Don’t Be Alarmed–Easter 2015

Easter Sunday

Don’t Be Alarmed

April 5, 2015

Mark 16:1-8, Common English Bible

When the Sabbath was over, Mary Magdalene, Mary the mother of James, and Salome bought spices so that they could go and anoint Jesus’ dead body.

Very early on the first day of the week, just after sunrise, they came to the tomb.

They were saying to each other, “Who’s going to roll the stone away from the entrance for us?”

When they looked up, they saw that the stone had been rolled away. (And it was a very large stone!)

Going into the tomb, they saw a young man in a white robe seated on the right side; and they were startled.

But he said to them, “Don’t be alarmed! You are looking for Jesus of Nazareth, who was crucified.

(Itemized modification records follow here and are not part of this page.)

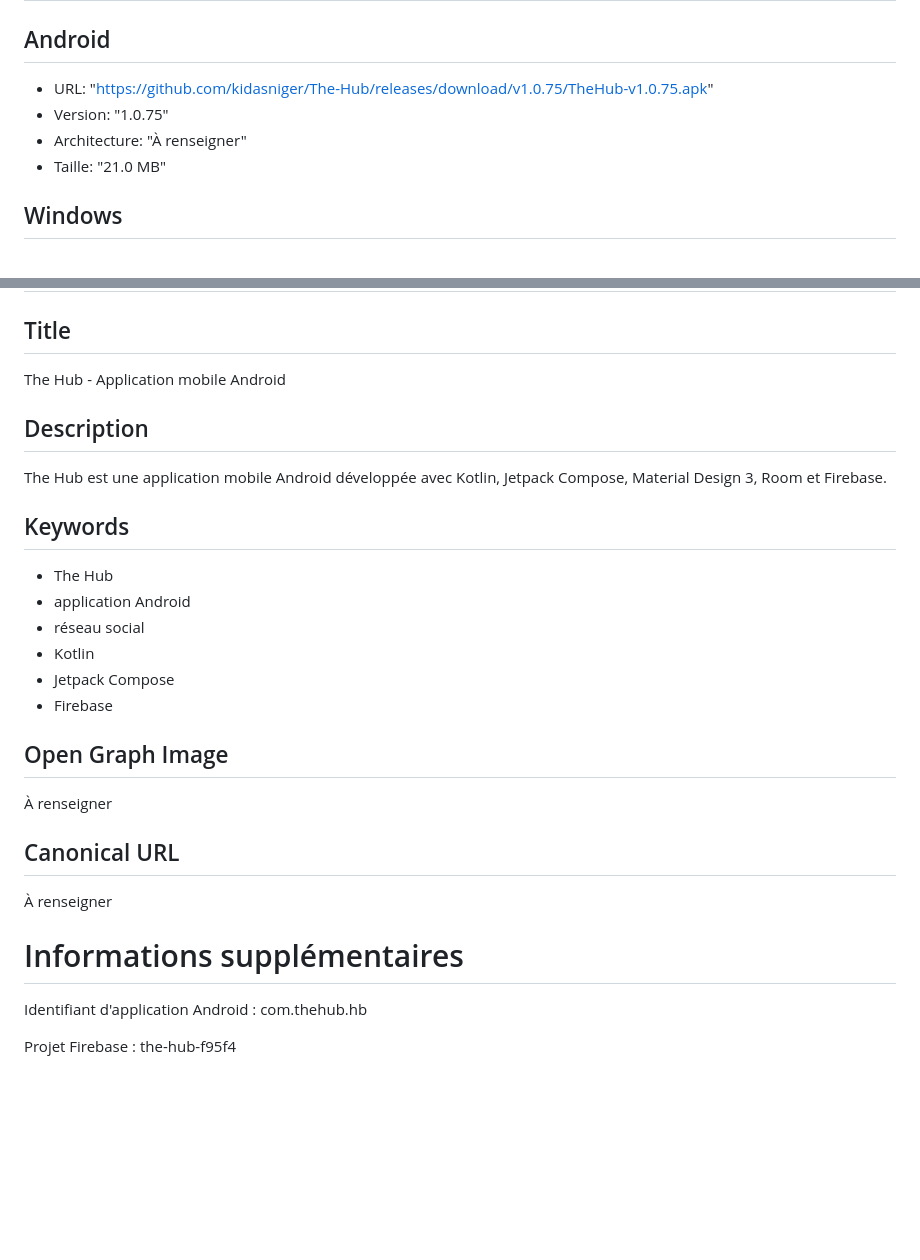
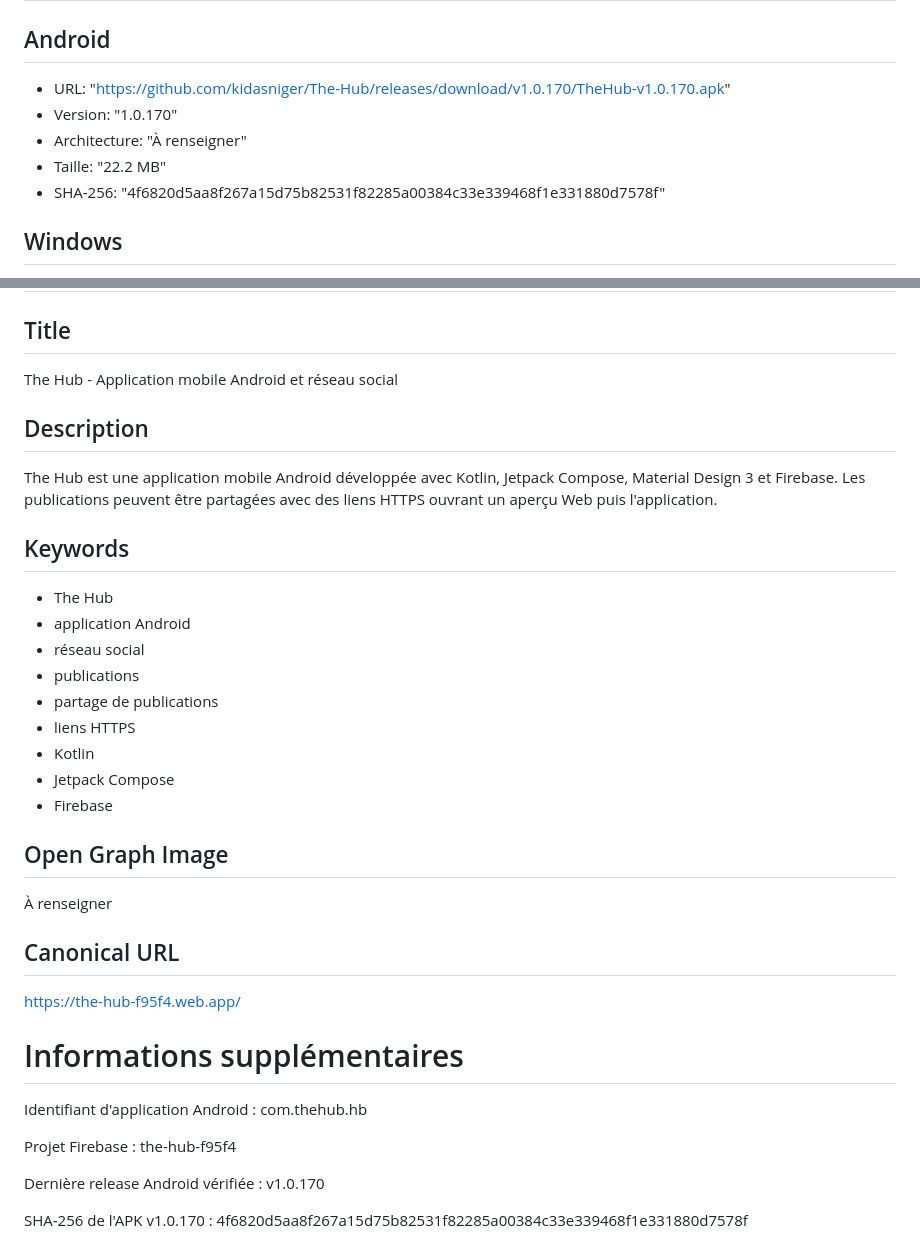
Before and after one commit to kidasniger/The-Hub, a Markdown page: kidas.md, 2 parts joined by grey strips. Drawn GitHub-style; blank space fills up the shorter version.

```diff
--- a/kidas.md
+++ b/kidas.md
@@ -70,10 +101,11 @@ Application mobile Android The Hub, développée avec Kotlin, Jetpack Compose, R
 
 ## Android
 
-- URL: "https://github.com/kidasniger/The-Hub/releases/download/v1.0.75/TheHub-v1.0.75.apk"
-- Version: "1.0.75"
+- URL: "https://github.com/kidasniger/The-Hub/releases/download/v1.0.170/TheHub-v1.0.170.apk"
+- Version: "1.0.170"
 - Architecture: "À renseigner"
-- Taille: "21.0 MB"
+- Taille: "22.2 MB"
+- SHA-256: "4f6820d5aa8f267a15d75b82531f82285a00384c33e339468f1e331880d7578f"
 
 ## Windows
 
@@ -129,17 +199,20 @@ Application mobile Android The Hub, développée avec Kotlin, Jetpack Compose, R
 
 ## Title
 
-The Hub - Application mobile Android
+The Hub - Application mobile Android et réseau social
 
 ## Description
 
-The Hub est une application mobile Android développée avec Kotlin, Jetpack Compose, Material Design 3, Room et Firebase.
+The Hub est une application mobile Android développée avec Kotlin, Jetpack Compose, Material Design 3 et Firebase. Les publications peuvent être partagées avec des liens HTTPS ouvrant un aperçu Web puis l'application.
 
 ## Keywords
 
 - The Hub
 - application Android
 - réseau social
+- publications
+- partage de publications
+- liens HTTPS
 - Kotlin
 - Jetpack Compose
 - Firebase
@@ -150,10 +223,15 @@ The Hub est une application mobile Android développée avec Kotlin, Jetpack Com
 
 ## Canonical URL
 
-À renseigner
+https://the-hub-f95f4.web.app/
 
 # Informations supplémentaires
 
 Identifiant d'application Android : com.thehub.hb
 
 Projet Firebase : the-hub-f95f4
+
+Dernière release Android vérifiée : v1.0.170
+
+SHA-256 de l'APK v1.0.170 :
+4f6820d5aa8f267a15d75b82531f82285a00384c33e339468f1e331880d7578f
```
Also changed, not shown: other parts of kidas.md (+86 -17 lines).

He has been raised.

He isn’t here.

Look, here’s the place where they laid him.

Go, tell his disciples, especially Peter, that he is going ahead of you into Galilee.

You will see him there, just as he told you.”

Overcome with terror and dread, they fled from the tomb. They said nothing to anyone, because they were afraid.

Frederick Buechner, an ordained Presbyterian minister and the author of more than thirty published books, tells us:

The symbol of Easter is the empty tomb. 

You can’t depict or domesticate emptiness. 

You can’t make it into pageants and string it with lights.

It doesn’t move people to give presents to each other or sing old songs. 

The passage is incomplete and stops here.